*** Information Section Begins ***

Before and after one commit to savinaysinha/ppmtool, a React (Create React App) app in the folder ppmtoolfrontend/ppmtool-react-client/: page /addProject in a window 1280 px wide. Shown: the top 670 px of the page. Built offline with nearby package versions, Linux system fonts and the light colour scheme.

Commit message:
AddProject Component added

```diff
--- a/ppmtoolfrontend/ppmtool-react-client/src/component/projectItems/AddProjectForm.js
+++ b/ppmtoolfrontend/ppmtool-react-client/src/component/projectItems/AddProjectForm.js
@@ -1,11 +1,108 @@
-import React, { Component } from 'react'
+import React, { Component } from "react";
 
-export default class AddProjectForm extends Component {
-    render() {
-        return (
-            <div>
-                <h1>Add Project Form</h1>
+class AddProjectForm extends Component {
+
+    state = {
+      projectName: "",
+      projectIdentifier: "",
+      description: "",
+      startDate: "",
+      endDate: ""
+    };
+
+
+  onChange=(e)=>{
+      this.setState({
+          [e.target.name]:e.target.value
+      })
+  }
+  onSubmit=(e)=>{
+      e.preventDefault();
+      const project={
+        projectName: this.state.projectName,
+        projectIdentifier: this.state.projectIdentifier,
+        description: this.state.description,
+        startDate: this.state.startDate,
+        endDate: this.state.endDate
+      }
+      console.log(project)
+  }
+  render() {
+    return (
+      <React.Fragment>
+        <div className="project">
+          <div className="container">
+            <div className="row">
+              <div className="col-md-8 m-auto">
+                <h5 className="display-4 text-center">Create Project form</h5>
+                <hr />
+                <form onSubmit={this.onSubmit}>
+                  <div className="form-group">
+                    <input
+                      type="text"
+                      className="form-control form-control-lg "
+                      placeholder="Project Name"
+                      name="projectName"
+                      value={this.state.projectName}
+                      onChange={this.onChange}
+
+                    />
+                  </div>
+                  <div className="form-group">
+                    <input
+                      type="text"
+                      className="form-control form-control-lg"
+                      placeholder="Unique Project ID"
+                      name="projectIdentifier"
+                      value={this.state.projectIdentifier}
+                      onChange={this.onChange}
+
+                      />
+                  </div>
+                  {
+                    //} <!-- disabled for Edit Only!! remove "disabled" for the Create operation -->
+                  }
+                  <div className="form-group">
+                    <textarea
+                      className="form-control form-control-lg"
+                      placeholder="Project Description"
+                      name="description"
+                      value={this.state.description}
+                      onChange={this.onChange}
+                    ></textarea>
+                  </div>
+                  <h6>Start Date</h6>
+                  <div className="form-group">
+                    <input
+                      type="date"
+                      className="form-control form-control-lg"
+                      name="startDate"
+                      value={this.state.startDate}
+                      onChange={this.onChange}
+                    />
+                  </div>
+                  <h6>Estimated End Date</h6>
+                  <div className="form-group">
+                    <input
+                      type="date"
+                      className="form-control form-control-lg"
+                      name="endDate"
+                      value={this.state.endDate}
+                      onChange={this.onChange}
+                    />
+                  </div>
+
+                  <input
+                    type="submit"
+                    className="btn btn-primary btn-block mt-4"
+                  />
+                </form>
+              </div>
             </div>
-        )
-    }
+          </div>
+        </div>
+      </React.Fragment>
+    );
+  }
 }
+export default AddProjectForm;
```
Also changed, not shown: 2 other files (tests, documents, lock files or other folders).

*** Information Section Ends ***
*** Information Section Begins ***

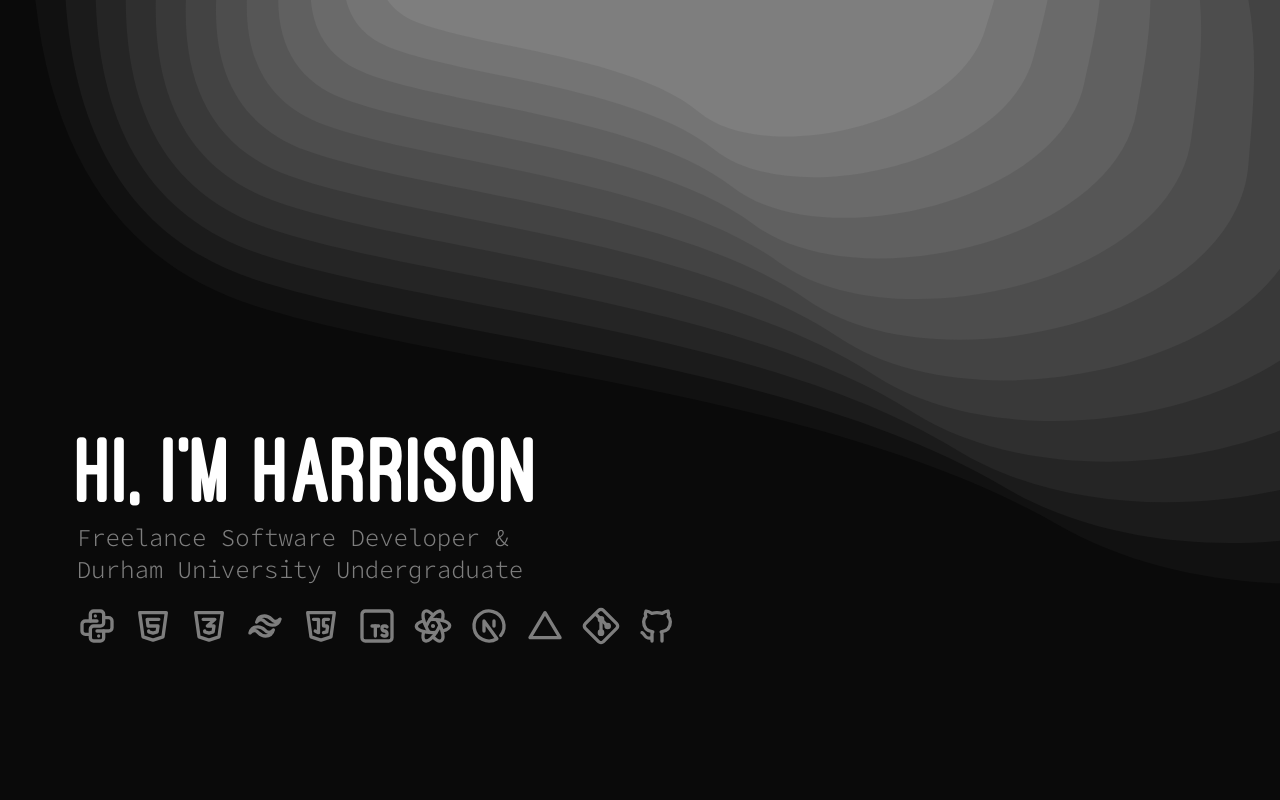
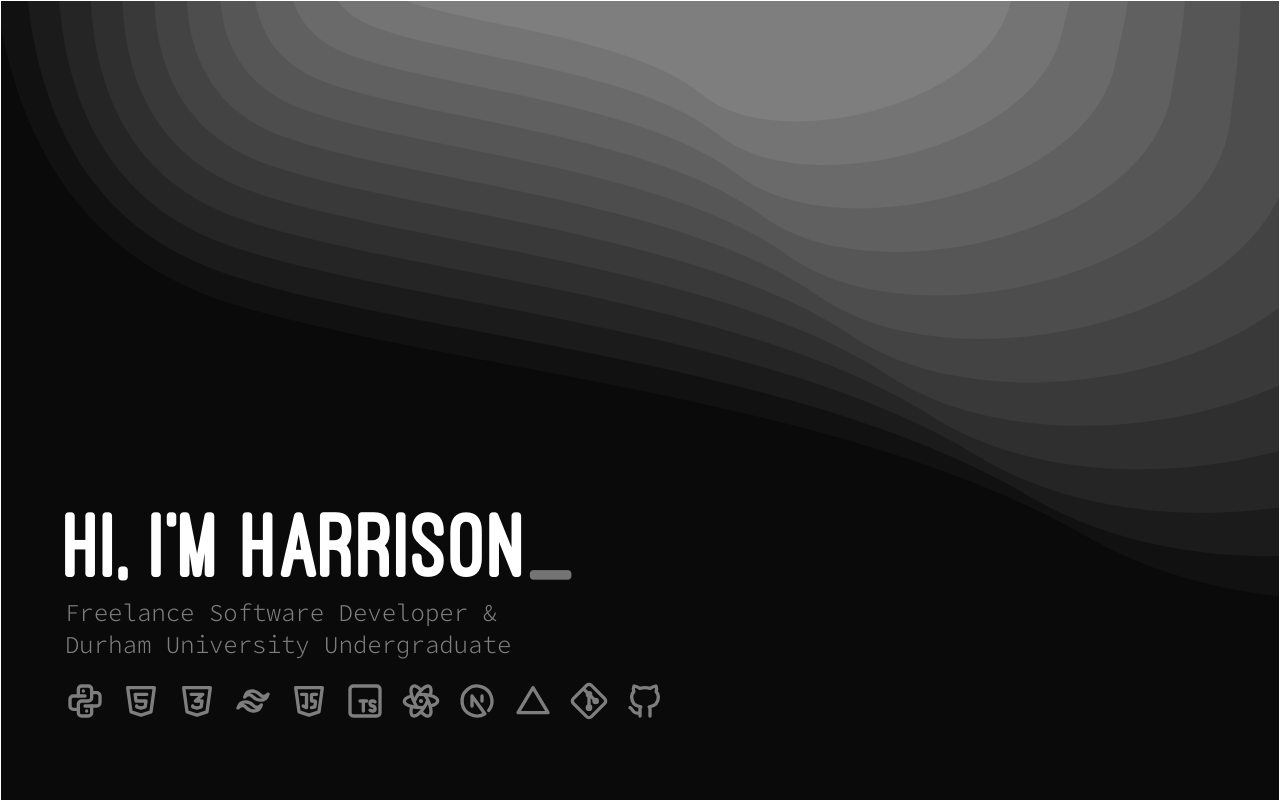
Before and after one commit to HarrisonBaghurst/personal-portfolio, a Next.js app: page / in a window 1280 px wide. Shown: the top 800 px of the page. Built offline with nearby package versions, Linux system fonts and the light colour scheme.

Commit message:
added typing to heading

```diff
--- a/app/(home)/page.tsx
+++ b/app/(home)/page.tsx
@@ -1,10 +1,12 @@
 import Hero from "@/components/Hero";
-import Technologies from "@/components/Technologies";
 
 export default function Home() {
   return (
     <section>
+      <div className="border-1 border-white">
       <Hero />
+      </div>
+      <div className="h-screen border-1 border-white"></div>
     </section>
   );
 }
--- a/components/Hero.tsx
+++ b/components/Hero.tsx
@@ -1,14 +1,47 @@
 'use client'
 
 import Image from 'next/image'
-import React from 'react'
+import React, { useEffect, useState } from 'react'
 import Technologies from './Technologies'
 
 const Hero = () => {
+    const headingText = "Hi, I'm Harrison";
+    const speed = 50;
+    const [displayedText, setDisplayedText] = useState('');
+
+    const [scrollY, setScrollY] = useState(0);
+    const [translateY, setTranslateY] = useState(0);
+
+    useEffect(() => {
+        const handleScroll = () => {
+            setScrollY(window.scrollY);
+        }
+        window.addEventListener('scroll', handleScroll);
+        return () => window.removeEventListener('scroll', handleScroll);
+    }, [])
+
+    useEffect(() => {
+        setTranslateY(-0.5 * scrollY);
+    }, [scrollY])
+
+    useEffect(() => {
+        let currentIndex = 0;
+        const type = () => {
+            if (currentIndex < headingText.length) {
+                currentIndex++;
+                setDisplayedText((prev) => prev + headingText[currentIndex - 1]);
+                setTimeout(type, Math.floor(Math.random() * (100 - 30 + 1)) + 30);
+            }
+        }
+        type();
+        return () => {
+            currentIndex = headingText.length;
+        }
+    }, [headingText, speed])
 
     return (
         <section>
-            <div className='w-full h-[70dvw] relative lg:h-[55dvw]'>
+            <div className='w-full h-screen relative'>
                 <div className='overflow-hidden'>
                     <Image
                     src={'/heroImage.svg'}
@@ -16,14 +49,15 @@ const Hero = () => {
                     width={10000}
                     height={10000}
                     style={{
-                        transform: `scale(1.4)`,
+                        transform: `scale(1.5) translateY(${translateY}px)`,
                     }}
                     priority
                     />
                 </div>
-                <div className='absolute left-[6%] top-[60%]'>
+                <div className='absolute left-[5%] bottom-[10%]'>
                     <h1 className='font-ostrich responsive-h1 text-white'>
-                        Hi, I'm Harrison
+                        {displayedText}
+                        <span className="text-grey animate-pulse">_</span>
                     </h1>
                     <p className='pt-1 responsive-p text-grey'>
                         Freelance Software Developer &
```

*** Information Section Ends ***

■ Exercise brief ■
Each line above with the word "handleScroll" must be returned.

■ Exercise response ■
+        const handleScroll = () => {
+        window.addEventListener('scroll', handleScroll);
+        return () => window.removeEventListener('scroll', handleScroll);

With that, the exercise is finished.